Task item → Take every line from the entries below that includes the word "Status" and copy it.

Provided data →

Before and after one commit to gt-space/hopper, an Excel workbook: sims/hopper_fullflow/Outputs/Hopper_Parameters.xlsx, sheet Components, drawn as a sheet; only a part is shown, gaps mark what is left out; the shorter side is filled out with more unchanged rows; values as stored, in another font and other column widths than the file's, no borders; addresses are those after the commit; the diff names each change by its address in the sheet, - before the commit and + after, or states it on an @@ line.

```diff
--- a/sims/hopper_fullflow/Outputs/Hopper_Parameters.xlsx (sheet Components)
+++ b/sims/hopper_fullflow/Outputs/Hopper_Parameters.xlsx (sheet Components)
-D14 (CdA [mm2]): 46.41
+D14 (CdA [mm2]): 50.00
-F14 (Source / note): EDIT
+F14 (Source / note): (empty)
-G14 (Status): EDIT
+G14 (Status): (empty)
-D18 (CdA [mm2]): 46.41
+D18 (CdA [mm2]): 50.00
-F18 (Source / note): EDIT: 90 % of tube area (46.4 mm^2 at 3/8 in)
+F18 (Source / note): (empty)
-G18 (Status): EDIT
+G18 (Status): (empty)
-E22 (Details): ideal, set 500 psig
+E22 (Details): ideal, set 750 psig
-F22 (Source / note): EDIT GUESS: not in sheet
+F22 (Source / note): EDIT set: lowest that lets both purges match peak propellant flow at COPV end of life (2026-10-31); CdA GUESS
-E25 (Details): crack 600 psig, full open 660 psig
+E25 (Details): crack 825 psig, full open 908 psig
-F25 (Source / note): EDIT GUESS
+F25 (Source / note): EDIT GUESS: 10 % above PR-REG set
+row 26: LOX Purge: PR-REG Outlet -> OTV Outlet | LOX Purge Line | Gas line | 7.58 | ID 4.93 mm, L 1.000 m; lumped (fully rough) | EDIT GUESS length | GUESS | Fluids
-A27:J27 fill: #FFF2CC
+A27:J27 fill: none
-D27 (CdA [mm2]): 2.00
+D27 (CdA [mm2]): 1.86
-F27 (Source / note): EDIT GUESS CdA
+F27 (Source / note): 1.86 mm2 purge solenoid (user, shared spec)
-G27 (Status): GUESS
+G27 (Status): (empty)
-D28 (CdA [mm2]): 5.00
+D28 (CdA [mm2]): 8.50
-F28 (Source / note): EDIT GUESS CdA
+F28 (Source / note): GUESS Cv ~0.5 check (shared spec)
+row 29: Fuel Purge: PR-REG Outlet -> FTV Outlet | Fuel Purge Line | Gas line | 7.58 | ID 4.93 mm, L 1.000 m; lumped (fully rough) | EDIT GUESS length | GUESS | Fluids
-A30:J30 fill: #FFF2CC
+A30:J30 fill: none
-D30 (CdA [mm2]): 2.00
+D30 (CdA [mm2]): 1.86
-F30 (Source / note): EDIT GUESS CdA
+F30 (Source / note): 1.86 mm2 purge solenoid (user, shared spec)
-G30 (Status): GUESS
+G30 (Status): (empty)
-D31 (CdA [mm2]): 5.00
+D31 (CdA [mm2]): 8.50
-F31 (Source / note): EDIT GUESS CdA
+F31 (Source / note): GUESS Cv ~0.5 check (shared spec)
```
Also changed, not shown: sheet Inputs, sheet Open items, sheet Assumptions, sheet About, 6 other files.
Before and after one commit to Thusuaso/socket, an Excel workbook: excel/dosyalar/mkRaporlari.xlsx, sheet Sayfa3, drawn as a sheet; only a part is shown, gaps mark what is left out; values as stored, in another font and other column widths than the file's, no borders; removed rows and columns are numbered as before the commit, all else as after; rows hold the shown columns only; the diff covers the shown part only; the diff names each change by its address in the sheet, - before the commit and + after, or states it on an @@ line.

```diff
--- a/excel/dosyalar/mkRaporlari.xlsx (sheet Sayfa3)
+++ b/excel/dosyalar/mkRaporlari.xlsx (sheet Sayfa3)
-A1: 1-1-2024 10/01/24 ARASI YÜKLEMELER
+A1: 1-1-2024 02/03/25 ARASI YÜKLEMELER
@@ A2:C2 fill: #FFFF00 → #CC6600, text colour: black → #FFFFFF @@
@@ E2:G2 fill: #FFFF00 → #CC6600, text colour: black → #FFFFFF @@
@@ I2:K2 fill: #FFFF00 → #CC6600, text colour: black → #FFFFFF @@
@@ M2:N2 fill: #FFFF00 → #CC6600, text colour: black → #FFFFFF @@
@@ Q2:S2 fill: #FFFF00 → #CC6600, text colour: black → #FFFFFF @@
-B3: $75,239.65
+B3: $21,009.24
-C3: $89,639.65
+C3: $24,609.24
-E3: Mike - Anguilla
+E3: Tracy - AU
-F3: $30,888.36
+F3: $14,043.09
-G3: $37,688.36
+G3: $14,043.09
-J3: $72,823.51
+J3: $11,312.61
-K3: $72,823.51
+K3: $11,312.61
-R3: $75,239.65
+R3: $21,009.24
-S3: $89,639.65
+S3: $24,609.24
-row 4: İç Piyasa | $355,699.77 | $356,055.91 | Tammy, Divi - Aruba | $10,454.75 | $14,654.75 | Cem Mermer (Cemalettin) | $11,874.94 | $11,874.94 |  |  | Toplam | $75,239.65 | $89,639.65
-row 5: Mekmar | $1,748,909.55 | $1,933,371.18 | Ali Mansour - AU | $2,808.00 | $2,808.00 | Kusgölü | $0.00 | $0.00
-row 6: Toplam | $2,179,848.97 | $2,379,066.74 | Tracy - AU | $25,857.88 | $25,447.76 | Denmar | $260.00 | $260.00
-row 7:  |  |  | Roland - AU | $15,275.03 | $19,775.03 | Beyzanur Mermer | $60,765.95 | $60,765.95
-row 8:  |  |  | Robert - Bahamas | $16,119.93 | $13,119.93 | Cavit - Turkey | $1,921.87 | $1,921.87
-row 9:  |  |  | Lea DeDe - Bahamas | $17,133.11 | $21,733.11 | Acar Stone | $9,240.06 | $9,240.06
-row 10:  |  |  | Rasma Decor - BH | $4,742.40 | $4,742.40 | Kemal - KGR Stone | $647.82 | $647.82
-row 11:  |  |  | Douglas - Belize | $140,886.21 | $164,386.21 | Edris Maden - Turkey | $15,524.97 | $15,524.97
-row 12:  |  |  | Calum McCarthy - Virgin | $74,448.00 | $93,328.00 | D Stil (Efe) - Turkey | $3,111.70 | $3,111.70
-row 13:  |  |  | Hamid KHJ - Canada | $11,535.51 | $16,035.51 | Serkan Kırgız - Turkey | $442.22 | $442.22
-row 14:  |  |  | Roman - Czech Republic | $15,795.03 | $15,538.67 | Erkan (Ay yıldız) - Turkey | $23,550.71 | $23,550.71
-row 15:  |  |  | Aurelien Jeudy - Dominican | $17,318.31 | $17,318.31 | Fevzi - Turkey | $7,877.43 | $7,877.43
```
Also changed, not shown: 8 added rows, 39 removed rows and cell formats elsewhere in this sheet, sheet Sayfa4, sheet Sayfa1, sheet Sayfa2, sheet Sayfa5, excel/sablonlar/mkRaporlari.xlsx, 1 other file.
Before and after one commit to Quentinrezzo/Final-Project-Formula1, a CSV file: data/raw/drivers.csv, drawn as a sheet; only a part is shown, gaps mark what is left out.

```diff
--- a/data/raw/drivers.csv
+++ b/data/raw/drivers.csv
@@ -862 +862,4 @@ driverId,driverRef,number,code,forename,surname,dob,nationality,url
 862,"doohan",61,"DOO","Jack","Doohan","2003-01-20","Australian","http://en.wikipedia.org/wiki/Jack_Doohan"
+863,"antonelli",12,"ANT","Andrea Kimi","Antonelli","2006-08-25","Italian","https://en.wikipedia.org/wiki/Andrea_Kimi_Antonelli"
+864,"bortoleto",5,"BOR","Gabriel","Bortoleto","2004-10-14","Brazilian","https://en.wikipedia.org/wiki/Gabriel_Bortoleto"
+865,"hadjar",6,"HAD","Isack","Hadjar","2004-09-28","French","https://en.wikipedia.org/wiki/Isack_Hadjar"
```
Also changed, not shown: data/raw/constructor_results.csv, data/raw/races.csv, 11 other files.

Exercise answer →
-G14 (Status): EDIT
+G14 (Status): (empty)
-G18 (Status): EDIT
+G18 (Status): (empty)
-G27 (Status): GUESS
+G27 (Status): (empty)
-G30 (Status): GUESS
+G30 (Status): (empty)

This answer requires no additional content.